* Task brief: State the number of lines in the following data that include the word "label", with no other text.

Data excerpts section start

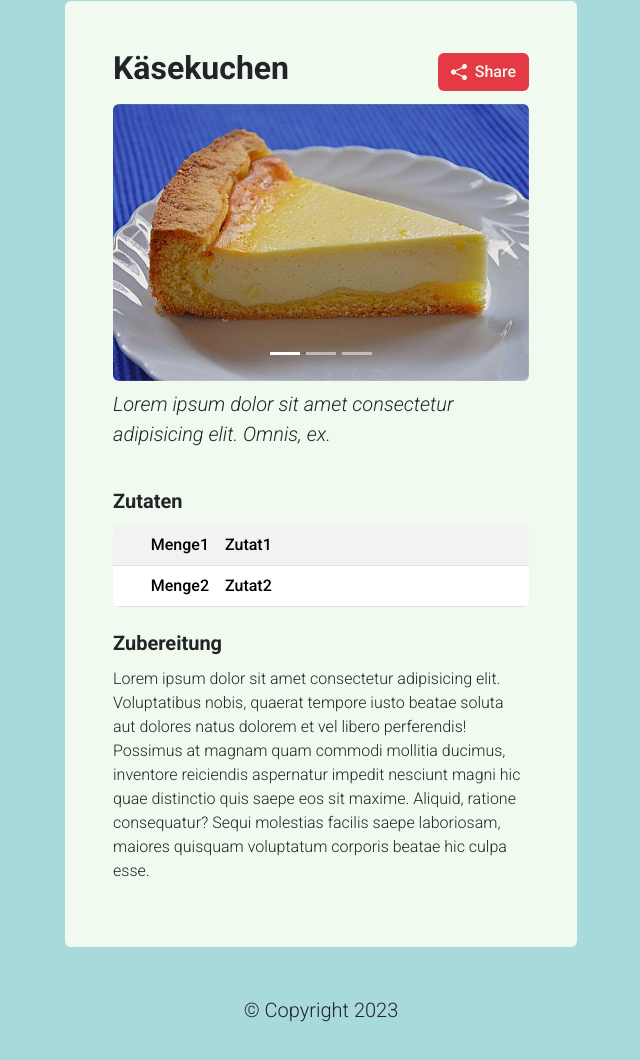
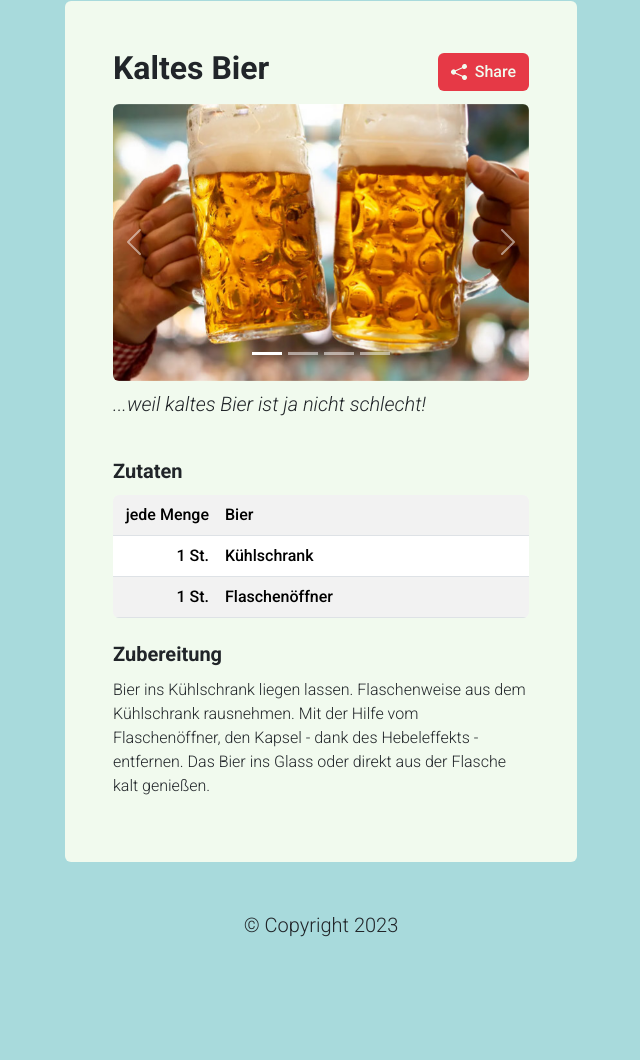
Before and after one commit to soydanius/cookbook, a plain HTML site: page recipe6.html in a window 1280 px wide. Shown: the part 292-1352 px from the top of the page, without its empty margins (319-959 px from the left). After the commit the page ends 1296 px from the top, so only its background shows below. Drawn offline with nearby package versions, Linux system fonts and the light colour scheme.

Commit message:
recipes56

```diff
--- a/recipe6.html
+++ b/recipe6.html
@@ -57,7 +57,7 @@
       <div class="container recipe-container p-5 rounded">
         <div class="row pb-2 align-items-center">
           <div class="col-10">
-            <h1 id="recipeTitle" class="h1 text-truncate recipe-title">Käsekuchen</h1>
+            <h1 id="recipeTitle" class="h1 text-truncate recipe-title">Kaltes Bier</h1>
           </div>
           <div class="col-2 d-flex justify-content-end">
             <button id="shareButton" type="button" class="btn share-button">
@@ -102,16 +102,25 @@
                 data-bs-slide-to="2"
                 aria-label="Slide 3"
               ></button>
+              <button
+              type="button"
+              data-bs-target="#carouselExampleIndicators"
+              data-bs-slide-to="3"
+              aria-label="Slide 4"
+            ></button>
             </div>
             <div class="carousel-inner rounded">
               <div class="carousel-item active">
-                <img src="images/rezept1_käsekuchen_1.jpeg" class="d-block w-100" alt="..." />
+                <img src="images/rezept6_bier_4.jpeg" class="d-block w-100" alt="kaltes Bier" />
               </div>
               <div class="carousel-item">
-                <img src="images/rezept1_käsekuchen_2.jpg" class="d-block w-100" alt="..." />
+                <img src="images/rezept6_bier_3.jpeg" class="d-block w-100" alt="mehr kaltes Bier" />
               </div>
               <div class="carousel-item">
-                <img src="images/rezept1_käsekuchen_3.jpeg" class="d-block w-100" alt="..." />
+                <img src="images/rezept6_bier-1.jpeg" class="d-block w-100" alt="noch mehr kaltes Bier" />
+              </div>
+              <div class="carousel-item">
+                <img src="images/rezept6_bier_2.jpeg" class="d-block w-100" alt="Bier, sehr kaltes Bier" />
               </div>
             </div>
             <button
@@ -137,7 +146,7 @@
         <div class="row pb-4">
           <div class="col">
             <p class="blockquote recipe-description">
-              Lorem ipsum dolor sit amet consectetur adipisicing elit. Omnis, ex.
+              ...weil kaltes Bier ist ja nicht schlecht!
             </p>
           </div>
         </div>
@@ -147,12 +156,16 @@
             <table class="table table-striped rounded p-5 overflow-hidden recipe-ingredients">
               <tbody>
                 <tr>
-                  <td class="text-end w-25">Menge1</td>
-                  <td>Zutat1</td>
+                  <td class="text-end w-25">jede Menge</td>
+                  <td>Bier</td>
                 </tr>
                 <tr>
-                  <td class="text-end w-25">Menge2</td>
-                  <td>Zutat2</td>
+                  <td class="text-end w-25">1 St.</td>
+                  <td>Kühlschrank</td>
+                </tr>
+                <tr>
+                  <td class="text-end w-25">1 St.</td>
+                  <td>Flaschenöffner</td>
                 </tr>
               </tbody>
             </table>
@@ -162,12 +175,7 @@
           <div class="col">
             <h3 class="pb-1 recipe-heading">Zubereitung</h3>
             <p class="recipe-instructions">
-              Lorem ipsum dolor sit amet consectetur adipisicing elit. Voluptatibus nobis, quaerat
-              tempore iusto beatae soluta aut dolores natus dolorem et vel libero perferendis!
-              Possimus at magnam quam commodi mollitia ducimus, inventore reiciendis aspernatur
-              impedit nesciunt magni hic quae distinctio quis saepe eos sit maxime. Aliquid, ratione
-              consequatur? Sequi molestias facilis saepe laboriosam, maiores quisquam voluptatum
-              corporis beatae hic culpa esse.
+             Bier ins Kühlschrank liegen lassen. Flaschenweise aus dem Kühlschrank rausnehmen. Mit der Hilfe vom Flaschenöffner, den Kapsel - dank des Hebeleffekts - entfernen. Das Bier ins Glass oder direkt aus der Flasche kalt genießen.
             </p>
             <!-- Optional: collapsable content - to be done when enough time available -->
           </div>
```
Also changed, not shown: recipe5.html (+5 -5 lines).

Data excerpts section end

* Written answer: 2